→ **TASK GOAL**
What you print should match the entries exactly, only without the pictures.

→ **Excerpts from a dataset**
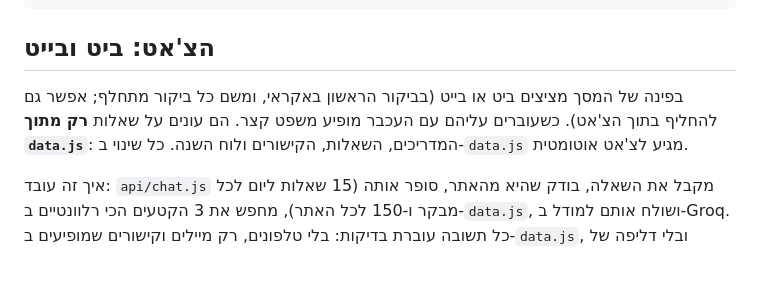
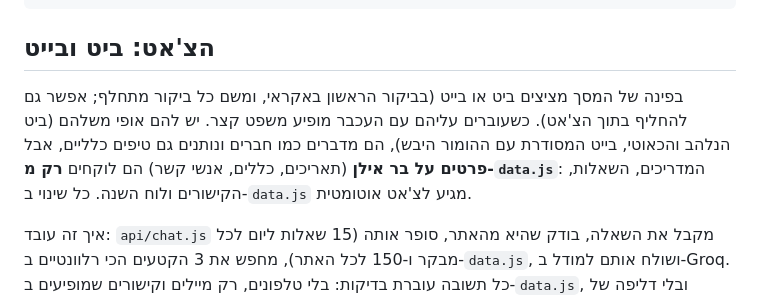
Before and after one commit to Royc4515/nechita-raka, a Markdown page: README.md, the part around the change. GitHub-like rendering; blank space fills up the shorter version.

Commit message:
docs: the chat section matches the personas

```diff
--- a/README.md
+++ b/README.md
@@ -140,7 +140,7 @@ node scripts/check-data.mjs
 
 ## הצ'אט: ביט ובייט
 
-בפינה של המסך מציצים ביט או בייט (בביקור הראשון באקראי, ומשם כל ביקור מתחלף; אפשר גם להחליף בתוך הצ'אט). כשעוברים עליהם עם העכבר מופיע משפט קצר. הם עונים על שאלות **רק מתוך `data.js`**: המדריכים, השאלות, הקישורים ולוח השנה. כל שינוי ב-`data.js` מגיע לצ'אט אוטומטית.
+בפינה של המסך מציצים ביט או בייט (בביקור הראשון באקראי, ומשם כל ביקור מתחלף; אפשר גם להחליף בתוך הצ'אט). כשעוברים עליהם עם העכבר מופיע משפט קצר. יש להם אופי משלהם (ביט הנלהב והכאוטי, בייט המסודרת עם ההומור היבש), הם מדברים כמו חברים ונותנים גם טיפים כלליים, אבל **פרטים על בר אילן** (תאריכים, כללים, אנשי קשר) הם לוקחים **רק מ-`data.js`**: המדריכים, השאלות, הקישורים ולוח השנה. כל שינוי ב-`data.js` מגיע לצ'אט אוטומטית.
 
 איך זה עובד: `api/chat.js` מקבל את השאלה, בודק שהיא מהאתר, סופר אותה (15 שאלות ליום לכל מבקר ו-150 לכל האתר), מחפש את 3 הקטעים הכי רלוונטיים ב-`data.js`, ושולח אותם למודל ב-Groq. כל תשובה עוברת בדיקות: בלי טלפונים, רק מיילים וקישורים שמופיעים ב-`data.js`, ובלי דליפה של ההוראות. לא נשמר כלום מהשיחה, רק מונה מוצפן ליום.
 
```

→ **EXERCISE ANSWER**
Before and after one commit to Royc4515/nechita-raka, a Markdown page: README.md, the part around the change. GitHub-like rendering; blank space fills up the shorter version.

Commit message:
docs: the chat section matches the personas

```diff
--- a/README.md
+++ b/README.md
@@ -140,7 +140,7 @@ node scripts/check-data.mjs
 
 ## הצ'אט: ביט ובייט
 
-בפינה של המסך מציצים ביט או בייט (בביקור הראשון באקראי, ומשם כל ביקור מתחלף; אפשר גם להחליף בתוך הצ'אט). כשעוברים עליהם עם העכבר מופיע משפט קצר. הם עונים על שאלות **רק מתוך `data.js`**: המדריכים, השאלות, הקישורים ולוח השנה. כל שינוי ב-`data.js` מגיע לצ'אט אוטומטית.
+בפינה של המסך מציצים ביט או בייט (בביקור הראשון באקראי, ומשם כל ביקור מתחלף; אפשר גם להחליף בתוך הצ'אט). כשעוברים עליהם עם העכבר מופיע משפט קצר. יש להם אופי משלהם (ביט הנלהב והכאוטי, בייט המסודרת עם ההומור היבש), הם מדברים כמו חברים ונותנים גם טיפים כלליים, אבל **פרטים על בר אילן** (תאריכים, כללים, אנשי קשר) הם לוקחים **רק מ-`data.js`**: המדריכים, השאלות, הקישורים ולוח השנה. כל שינוי ב-`data.js` מגיע לצ'אט אוטומטית.
 
 איך זה עובד: `api/chat.js` מקבל את השאלה, בודק שהיא מהאתר, סופר אותה (15 שאלות ליום לכל מבקר ו-150 לכל האתר), מחפש את 3 הקטעים הכי רלוונטיים ב-`data.js`, ושולח אותם למודל ב-Groq. כל תשובה עוברת בדיקות: בלי טלפונים, רק מיילים וקישורים שמופיעים ב-`data.js`, ובלי דליפה של ההוראות. לא נשמר כלום מהשיחה, רק מונה מוצפן ליום.
 
```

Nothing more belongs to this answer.